Each year I like to look back over the previous year, and then set goals for the coming year. Many people do this on Jan 1st; I prefer to do it on my birthday. I often refine the accomplishments and goals until my new year, Samhain, but the bulk of the work is done on or around my birthday.

Continue reading

Statement of Inclusion

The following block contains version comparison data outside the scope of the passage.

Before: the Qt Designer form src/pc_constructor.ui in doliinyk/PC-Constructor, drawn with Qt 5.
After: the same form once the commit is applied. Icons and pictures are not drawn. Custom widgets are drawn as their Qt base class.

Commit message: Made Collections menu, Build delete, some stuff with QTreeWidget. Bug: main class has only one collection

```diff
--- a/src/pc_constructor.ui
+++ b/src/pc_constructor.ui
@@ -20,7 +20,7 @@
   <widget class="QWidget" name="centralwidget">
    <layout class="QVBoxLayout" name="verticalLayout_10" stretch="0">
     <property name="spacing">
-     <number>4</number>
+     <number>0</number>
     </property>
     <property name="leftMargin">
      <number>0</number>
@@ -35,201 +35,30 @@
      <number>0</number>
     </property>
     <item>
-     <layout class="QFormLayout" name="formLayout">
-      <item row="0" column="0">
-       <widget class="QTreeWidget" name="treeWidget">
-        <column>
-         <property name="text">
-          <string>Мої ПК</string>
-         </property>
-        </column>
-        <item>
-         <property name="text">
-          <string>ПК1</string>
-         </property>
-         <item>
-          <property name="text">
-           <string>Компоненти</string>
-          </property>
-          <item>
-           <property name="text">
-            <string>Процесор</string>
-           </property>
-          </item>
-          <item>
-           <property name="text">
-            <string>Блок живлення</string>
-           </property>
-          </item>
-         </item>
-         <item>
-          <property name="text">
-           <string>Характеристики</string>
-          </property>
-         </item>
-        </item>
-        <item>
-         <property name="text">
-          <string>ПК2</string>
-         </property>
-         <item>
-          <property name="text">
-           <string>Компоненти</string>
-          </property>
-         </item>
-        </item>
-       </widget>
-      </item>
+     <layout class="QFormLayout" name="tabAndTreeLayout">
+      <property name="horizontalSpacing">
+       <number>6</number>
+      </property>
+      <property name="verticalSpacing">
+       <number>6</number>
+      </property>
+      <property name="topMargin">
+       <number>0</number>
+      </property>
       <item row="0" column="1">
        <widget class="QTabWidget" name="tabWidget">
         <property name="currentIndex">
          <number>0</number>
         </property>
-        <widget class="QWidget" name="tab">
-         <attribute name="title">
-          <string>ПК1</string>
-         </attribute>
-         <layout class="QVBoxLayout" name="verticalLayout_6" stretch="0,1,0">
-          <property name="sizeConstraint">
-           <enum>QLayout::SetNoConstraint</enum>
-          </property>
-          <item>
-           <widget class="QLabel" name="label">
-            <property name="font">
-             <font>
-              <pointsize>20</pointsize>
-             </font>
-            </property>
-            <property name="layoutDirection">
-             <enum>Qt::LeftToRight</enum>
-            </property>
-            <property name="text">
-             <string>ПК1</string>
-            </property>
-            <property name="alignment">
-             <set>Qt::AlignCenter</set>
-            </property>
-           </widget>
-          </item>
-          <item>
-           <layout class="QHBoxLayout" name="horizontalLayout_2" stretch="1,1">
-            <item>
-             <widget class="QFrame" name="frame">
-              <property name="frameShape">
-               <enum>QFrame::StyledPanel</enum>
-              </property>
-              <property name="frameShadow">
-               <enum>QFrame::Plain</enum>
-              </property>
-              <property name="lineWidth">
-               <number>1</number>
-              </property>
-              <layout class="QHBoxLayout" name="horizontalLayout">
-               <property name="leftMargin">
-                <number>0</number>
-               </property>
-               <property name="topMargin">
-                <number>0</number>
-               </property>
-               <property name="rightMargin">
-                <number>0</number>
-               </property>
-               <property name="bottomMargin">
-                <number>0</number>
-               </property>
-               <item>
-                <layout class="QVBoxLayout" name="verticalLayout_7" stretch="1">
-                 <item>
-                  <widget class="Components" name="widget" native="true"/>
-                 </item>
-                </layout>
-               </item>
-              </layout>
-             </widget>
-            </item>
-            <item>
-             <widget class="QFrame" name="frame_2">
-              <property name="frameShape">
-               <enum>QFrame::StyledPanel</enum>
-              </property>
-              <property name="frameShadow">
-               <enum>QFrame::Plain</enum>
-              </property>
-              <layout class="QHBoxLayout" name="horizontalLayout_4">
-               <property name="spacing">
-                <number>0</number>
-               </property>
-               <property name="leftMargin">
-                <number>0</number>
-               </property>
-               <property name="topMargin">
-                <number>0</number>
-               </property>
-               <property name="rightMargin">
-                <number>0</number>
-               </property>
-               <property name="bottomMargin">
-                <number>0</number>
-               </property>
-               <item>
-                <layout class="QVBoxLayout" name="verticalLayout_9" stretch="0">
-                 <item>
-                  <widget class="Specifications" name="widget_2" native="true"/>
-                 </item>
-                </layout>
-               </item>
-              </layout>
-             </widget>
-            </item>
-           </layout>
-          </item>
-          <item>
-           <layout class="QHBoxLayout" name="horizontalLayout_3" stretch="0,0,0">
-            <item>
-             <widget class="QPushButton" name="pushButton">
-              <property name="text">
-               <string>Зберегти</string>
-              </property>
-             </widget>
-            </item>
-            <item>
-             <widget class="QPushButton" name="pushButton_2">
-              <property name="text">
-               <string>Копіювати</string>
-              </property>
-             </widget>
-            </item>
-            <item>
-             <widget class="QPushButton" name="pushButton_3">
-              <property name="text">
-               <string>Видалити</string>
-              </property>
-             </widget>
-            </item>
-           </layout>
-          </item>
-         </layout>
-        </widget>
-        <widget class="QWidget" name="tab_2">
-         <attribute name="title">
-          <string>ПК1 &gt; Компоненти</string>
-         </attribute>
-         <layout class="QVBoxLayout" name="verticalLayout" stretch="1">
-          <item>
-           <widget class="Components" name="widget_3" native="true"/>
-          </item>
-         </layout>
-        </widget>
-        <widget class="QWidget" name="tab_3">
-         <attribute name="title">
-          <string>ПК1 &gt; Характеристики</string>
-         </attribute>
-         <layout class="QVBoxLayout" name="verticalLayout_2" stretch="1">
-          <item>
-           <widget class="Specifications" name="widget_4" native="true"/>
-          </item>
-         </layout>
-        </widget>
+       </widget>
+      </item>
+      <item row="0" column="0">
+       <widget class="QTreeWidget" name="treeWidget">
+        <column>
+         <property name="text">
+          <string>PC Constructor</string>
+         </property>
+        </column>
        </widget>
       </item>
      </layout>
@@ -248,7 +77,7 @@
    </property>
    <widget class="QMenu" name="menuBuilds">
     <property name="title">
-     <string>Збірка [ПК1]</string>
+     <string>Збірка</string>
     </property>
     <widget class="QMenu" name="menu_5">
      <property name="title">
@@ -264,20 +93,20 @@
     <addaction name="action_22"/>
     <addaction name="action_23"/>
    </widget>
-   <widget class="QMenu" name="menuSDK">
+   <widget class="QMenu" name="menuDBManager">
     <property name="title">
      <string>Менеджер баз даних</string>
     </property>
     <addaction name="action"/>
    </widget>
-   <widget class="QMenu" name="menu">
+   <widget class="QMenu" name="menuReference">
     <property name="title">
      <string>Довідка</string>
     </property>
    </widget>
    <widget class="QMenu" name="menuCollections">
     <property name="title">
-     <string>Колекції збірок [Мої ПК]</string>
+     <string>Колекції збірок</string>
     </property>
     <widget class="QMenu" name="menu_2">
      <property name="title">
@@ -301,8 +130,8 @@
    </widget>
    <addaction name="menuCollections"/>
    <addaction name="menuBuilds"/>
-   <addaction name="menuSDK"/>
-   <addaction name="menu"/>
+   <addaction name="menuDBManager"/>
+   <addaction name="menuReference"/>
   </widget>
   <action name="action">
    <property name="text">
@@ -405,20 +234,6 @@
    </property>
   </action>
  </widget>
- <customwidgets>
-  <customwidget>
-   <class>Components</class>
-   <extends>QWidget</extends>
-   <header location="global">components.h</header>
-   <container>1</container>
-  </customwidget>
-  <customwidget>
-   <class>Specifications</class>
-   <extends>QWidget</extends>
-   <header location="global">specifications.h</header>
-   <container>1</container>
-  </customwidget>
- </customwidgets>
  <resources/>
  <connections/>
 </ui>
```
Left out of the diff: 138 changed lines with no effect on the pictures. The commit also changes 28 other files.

I am very proud to announce that JaguarMoon Coven has produced it’s statement of inclusion. It is no longer acceptable to presume that a magickal group is a safe place. We need standards we can point to, that our students can look at, and we all need to hold one another accountable.I think that all students will be good with this statement even though we are sharing it mid year. If you have questions or concerns, please do not hesitate to ask for clarification.We are very serious about this. We believe in safe space.

 

JaguarMoon Coven is inclusive.
We utterly reject racism, sexism, ageism, homophobia, ableism, sizeism, jingoism, classism, and transphobia.
We believe diversity strengthens us as individuals and as witches; we embrace all facets of the human condition. Our students and members are different in gender, race, ethnicity, sexual orientation, disability, religion of origin, and age, as well as in cultural backgrounds, life experiences, economic status, thoughts and ideas.
We welcome and respect the stranger, the so-called other. We believe that gender (in all of its variations), sex, skin color, religion of origin, preference in partner, or biological status are facets of an individual’s overall being, and all are welcome here: no requirement for participation in our class or coven is based on any biological facet.
Shame has no place in the circle. We believe that any act that takes place between consenting adults is beautiful. There is no shame in any body type, physical expression, disability, or adornment.
Our tradition is based on the idea that witchcraft empowers the individual and imbues each practitioner with complete sovereignty. No teacher, priest/ess, member, or student of JaguarMoon will ever violate the sovereignty of another.
We honor honesty and compassion as the foundations for an atmosphere of trust.Ritual and magic require our full attention in the Circle. Illness — physical, mental, or spiritual — is not a moral failing and there is a place in the Circle for those who are sick and trying to get well. For our sake as well as theirs, those who by reason of addiction or mental illness do not have the ability to be fully present are still loved by us, but may be asked to get help before they return to the Circle.
Violation of these standards will result in dismissal from the Class or Coven.